Reproduce the records that follow exactly; any picture among them stays out.

::: Dataset extract

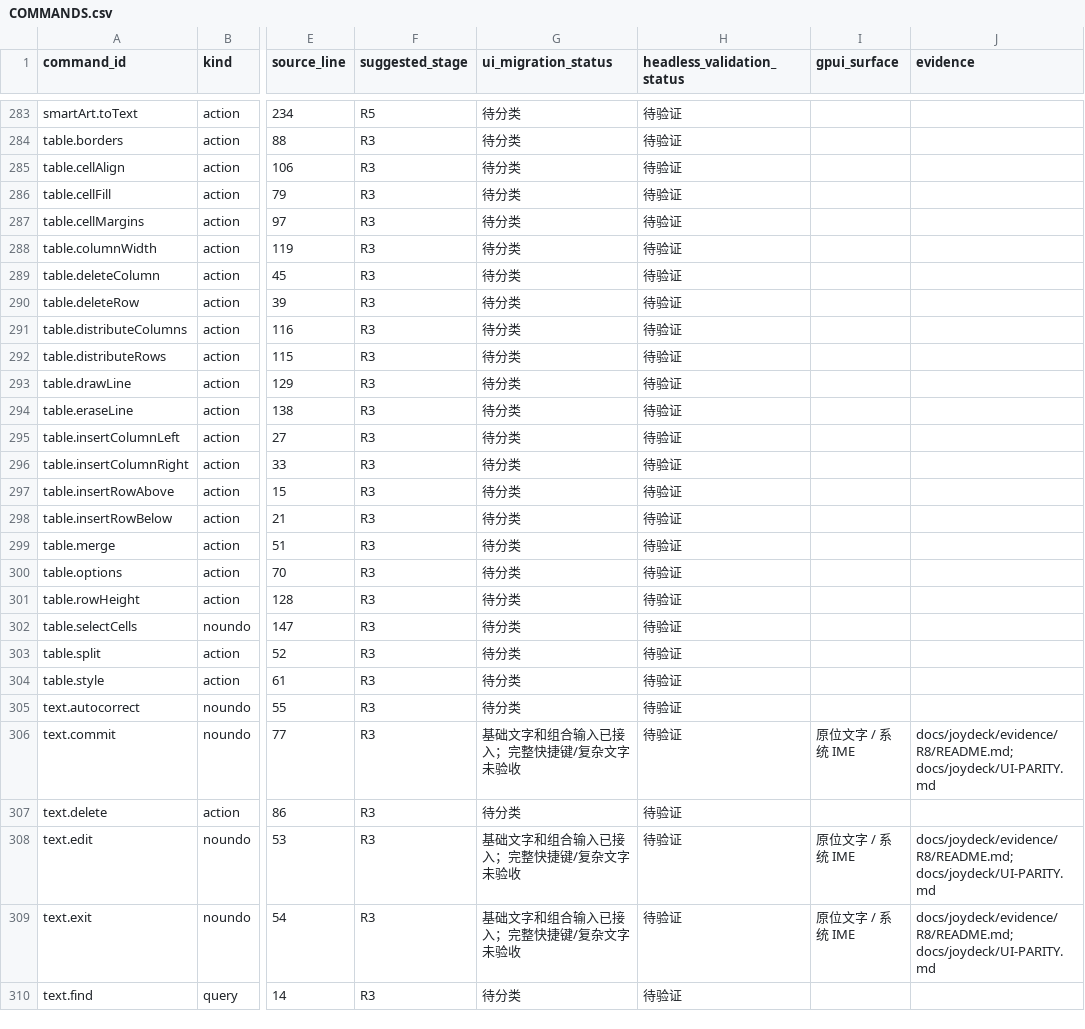
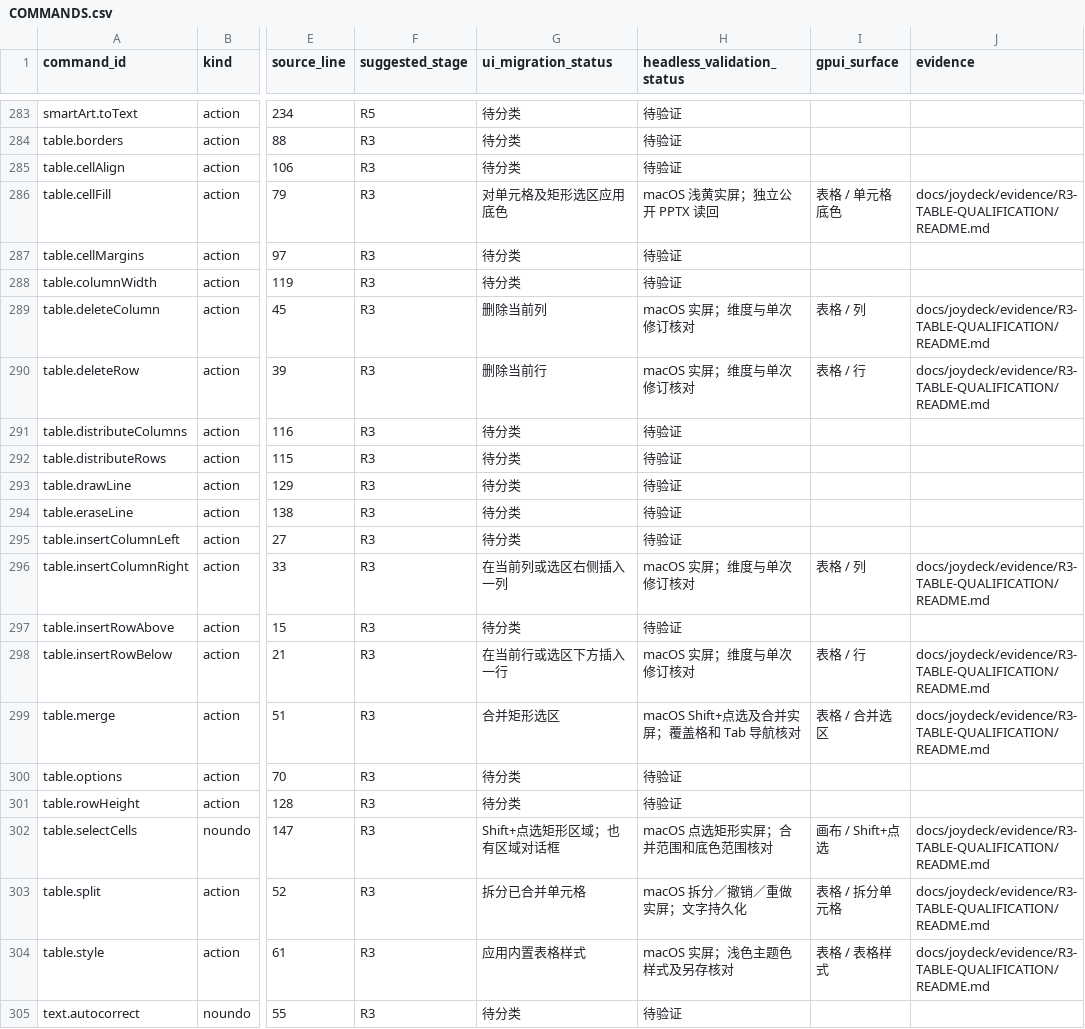
Before and after one commit to willmove/joyoffice, a CSV file: docs/joydeck/COMMANDS.csv, drawn as a sheet; only a part is shown, gaps mark what is left out; the shorter side is filled out with more unchanged rows; the diff covers the shown part only; the diff names each change by its address in the sheet, - before the commit and + after, or states it on an @@ line.

Commit message:
Record JoyDeck macOS table qualification

```diff
--- a/docs/joydeck/COMMANDS.csv
+++ b/docs/joydeck/COMMANDS.csv
-G286 (ui_migration_status): 待分类
+G286 (ui_migration_status): 对单元格及矩形选区应用底色
-H286 (headless_validation_status): 待验证
+H286 (headless_validation_status): macOS 浅黄实屏；独立公开 PPTX 读回
-I286 (gpui_surface): (empty)
+I286 (gpui_surface): 表格 / 单元格底色
-J286 (evidence): (empty)
+J286 (evidence): docs/joydeck/evidence/R3-TABLE-QUALIFICATION/README.md
-G289 (ui_migration_status): 待分类
+G289 (ui_migration_status): 删除当前列
-H289:H290 (headless_validation_status): 待验证
+H289:H290 (headless_validation_status): macOS 实屏；维度与单次修订核对
-I289 (gpui_surface): (empty)
+I289 (gpui_surface): 表格 / 列
-J289:J290 (evidence): (empty)
+J289:J290 (evidence): docs/joydeck/evidence/R3-TABLE-QUALIFICATION/README.md
-G290 (ui_migration_status): 待分类
+G290 (ui_migration_status): 删除当前行
-I290 (gpui_surface): (empty)
+I290 (gpui_surface): 表格 / 行
-G296 (ui_migration_status): 待分类
+G296 (ui_migration_status): 在当前列或选区右侧插入一列
-H296 (headless_validation_status): 待验证
+H296 (headless_validation_status): macOS 实屏；维度与单次修订核对
-I296 (gpui_surface): (empty)
+I296 (gpui_surface): 表格 / 列
-J296 (evidence): (empty)
+J296 (evidence): docs/joydeck/evidence/R3-TABLE-QUALIFICATION/README.md
-G298 (ui_migration_status): 待分类
+G298 (ui_migration_status): 在当前行或选区下方插入一行
-H298 (headless_validation_status): 待验证
+H298 (headless_validation_status): macOS 实屏；维度与单次修订核对
-I298 (gpui_surface): (empty)
+I298 (gpui_surface): 表格 / 行
-J298:J299 (evidence): (empty)
+J298:J299 (evidence): docs/joydeck/evidence/R3-TABLE-QUALIFICATION/README.md
-G299 (ui_migration_status): 待分类
+G299 (ui_migration_status): 合并矩形选区
-H299 (headless_validation_status): 待验证
+H299 (headless_validation_status): macOS Shift+点选及合并实屏；覆盖格和 Tab 导航核对
-I299 (gpui_surface): (empty)
+I299 (gpui_surface): 表格 / 合并选区
-G302 (ui_migration_status): 待分类
+G302 (ui_migration_status): Shift+点选矩形区域；也有区域对话框
-H302 (headless_validation_status): 待验证
+H302 (headless_validation_status): macOS 点选矩形实屏；合并范围和底色范围核对
-I302 (gpui_surface): (empty)
+I302 (gpui_surface): 画布 / Shift+点选
-J302:J304 (evidence): (empty)
+J302:J304 (evidence): docs/joydeck/evidence/R3-TABLE-QUALIFICATION/README.md
-G303 (ui_migration_status): 待分类
+G303 (ui_migration_status): 拆分已合并单元格
-H303 (headless_validation_status): 待验证
+H303 (headless_validation_status): macOS 拆分／撤销／重做实屏；文字持久化
-I303 (gpui_surface): (empty)
+I303 (gpui_surface): 表格 / 拆分单元格
-G304 (ui_migration_status): 待分类
+G304 (ui_migration_status): 应用内置表格样式
-H304 (headless_validation_status): 待验证
+H304 (headless_validation_status): macOS 实屏；浅色主题色样式及另存核对
-I304 (gpui_surface): (empty)
+I304 (gpui_surface): 表格 / 表格样式
```
Also changed, not shown: 4 edited cells elsewhere in this file, 16 other files.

::::::

### Answer for the task
Before and after one commit to willmove/joyoffice, a CSV file: docs/joydeck/COMMANDS.csv, drawn as a sheet; only a part is shown, gaps mark what is left out; the shorter side is filled out with more unchanged rows; the diff covers the shown part only; the diff names each change by its address in the sheet, - before the commit and + after, or states it on an @@ line.

Commit message:
Record JoyDeck macOS table qualification

```diff
--- a/docs/joydeck/COMMANDS.csv
+++ b/docs/joydeck/COMMANDS.csv
-G286 (ui_migration_status): 待分类
+G286 (ui_migration_status): 对单元格及矩形选区应用底色
-H286 (headless_validation_status): 待验证
+H286 (headless_validation_status): macOS 浅黄实屏；独立公开 PPTX 读回
-I286 (gpui_surface): (empty)
+I286 (gpui_surface): 表格 / 单元格底色
-J286 (evidence): (empty)
+J286 (evidence): docs/joydeck/evidence/R3-TABLE-QUALIFICATION/README.md
-G289 (ui_migration_status): 待分类
+G289 (ui_migration_status): 删除当前列
-H289:H290 (headless_validation_status): 待验证
+H289:H290 (headless_validation_status): macOS 实屏；维度与单次修订核对
-I289 (gpui_surface): (empty)
+I289 (gpui_surface): 表格 / 列
-J289:J290 (evidence): (empty)
+J289:J290 (evidence): docs/joydeck/evidence/R3-TABLE-QUALIFICATION/README.md
-G290 (ui_migration_status): 待分类
+G290 (ui_migration_status): 删除当前行
-I290 (gpui_surface): (empty)
+I290 (gpui_surface): 表格 / 行
-G296 (ui_migration_status): 待分类
+G296 (ui_migration_status): 在当前列或选区右侧插入一列
-H296 (headless_validation_status): 待验证
+H296 (headless_validation_status): macOS 实屏；维度与单次修订核对
-I296 (gpui_surface): (empty)
+I296 (gpui_surface): 表格 / 列
-J296 (evidence): (empty)
+J296 (evidence): docs/joydeck/evidence/R3-TABLE-QUALIFICATION/README.md
-G298 (ui_migration_status): 待分类
+G298 (ui_migration_status): 在当前行或选区下方插入一行
-H298 (headless_validation_status): 待验证
+H298 (headless_validation_status): macOS 实屏；维度与单次修订核对
-I298 (gpui_surface): (empty)
+I298 (gpui_surface): 表格 / 行
-J298:J299 (evidence): (empty)
+J298:J299 (evidence): docs/joydeck/evidence/R3-TABLE-QUALIFICATION/README.md
-G299 (ui_migration_status): 待分类
+G299 (ui_migration_status): 合并矩形选区
-H299 (headless_validation_status): 待验证
+H299 (headless_validation_status): macOS Shift+点选及合并实屏；覆盖格和 Tab 导航核对
-I299 (gpui_surface): (empty)
+I299 (gpui_surface): 表格 / 合并选区
-G302 (ui_migration_status): 待分类
+G302 (ui_migration_status): Shift+点选矩形区域；也有区域对话框
-H302 (headless_validation_status): 待验证
+H302 (headless_validation_status): macOS 点选矩形实屏；合并范围和底色范围核对
-I302 (gpui_surface): (empty)
+I302 (gpui_surface): 画布 / Shift+点选
-J302:J304 (evidence): (empty)
+J302:J304 (evidence): docs/joydeck/evidence/R3-TABLE-QUALIFICATION/README.md
-G303 (ui_migration_status): 待分类
+G303 (ui_migration_status): 拆分已合并单元格
-H303 (headless_validation_status): 待验证
+H303 (headless_validation_status): macOS 拆分／撤销／重做实屏；文字持久化
-I303 (gpui_surface): (empty)
+I303 (gpui_surface): 表格 / 拆分单元格
-G304 (ui_migration_status): 待分类
+G304 (ui_migration_status): 应用内置表格样式
-H304 (headless_validation_status): 待验证
+H304 (headless_validation_status): macOS 实屏；浅色主题色样式及另存核对
-I304 (gpui_surface): (empty)
+I304 (gpui_surface): 表格 / 表格样式
```
Also changed, not shown: 4 edited cells elsewhere in this file, 16 other files.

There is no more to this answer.